● RAW DATA:
-=-=-=-=-

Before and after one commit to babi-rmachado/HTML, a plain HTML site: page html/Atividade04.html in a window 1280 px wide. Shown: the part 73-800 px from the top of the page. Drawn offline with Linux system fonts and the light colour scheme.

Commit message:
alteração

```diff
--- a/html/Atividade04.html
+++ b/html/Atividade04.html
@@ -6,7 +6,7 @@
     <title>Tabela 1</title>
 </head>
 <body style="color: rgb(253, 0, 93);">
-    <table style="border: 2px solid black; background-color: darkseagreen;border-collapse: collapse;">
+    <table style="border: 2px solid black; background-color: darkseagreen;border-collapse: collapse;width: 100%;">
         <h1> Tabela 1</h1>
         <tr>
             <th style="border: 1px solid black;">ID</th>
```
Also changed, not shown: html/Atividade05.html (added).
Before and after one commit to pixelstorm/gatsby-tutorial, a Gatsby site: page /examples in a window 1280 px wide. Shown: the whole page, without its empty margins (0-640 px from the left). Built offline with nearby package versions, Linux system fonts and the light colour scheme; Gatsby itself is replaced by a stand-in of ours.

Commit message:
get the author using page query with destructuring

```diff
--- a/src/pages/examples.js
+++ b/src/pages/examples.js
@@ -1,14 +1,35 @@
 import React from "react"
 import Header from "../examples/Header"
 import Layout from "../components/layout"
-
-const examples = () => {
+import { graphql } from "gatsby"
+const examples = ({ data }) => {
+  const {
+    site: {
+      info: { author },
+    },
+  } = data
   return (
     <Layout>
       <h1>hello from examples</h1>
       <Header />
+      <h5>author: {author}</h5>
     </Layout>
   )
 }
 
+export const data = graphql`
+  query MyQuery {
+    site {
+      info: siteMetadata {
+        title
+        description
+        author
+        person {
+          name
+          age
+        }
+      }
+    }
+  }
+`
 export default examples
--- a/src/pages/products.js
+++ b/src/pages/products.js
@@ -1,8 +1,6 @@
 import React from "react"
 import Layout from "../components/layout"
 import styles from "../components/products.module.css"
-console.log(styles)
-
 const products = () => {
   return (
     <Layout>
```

-=-=-=-=-

● AIM OF THE EXERCISE:
From the entries above, copy every line that holds the word "border".

● RESPONSE:
-    <table style="border: 2px solid black; background-color: darkseagreen;border-collapse: collapse;">
+    <table style="border: 2px solid black; background-color: darkseagreen;border-collapse: collapse;width: 100%;">
             <th style="border: 1px solid black;">ID</th>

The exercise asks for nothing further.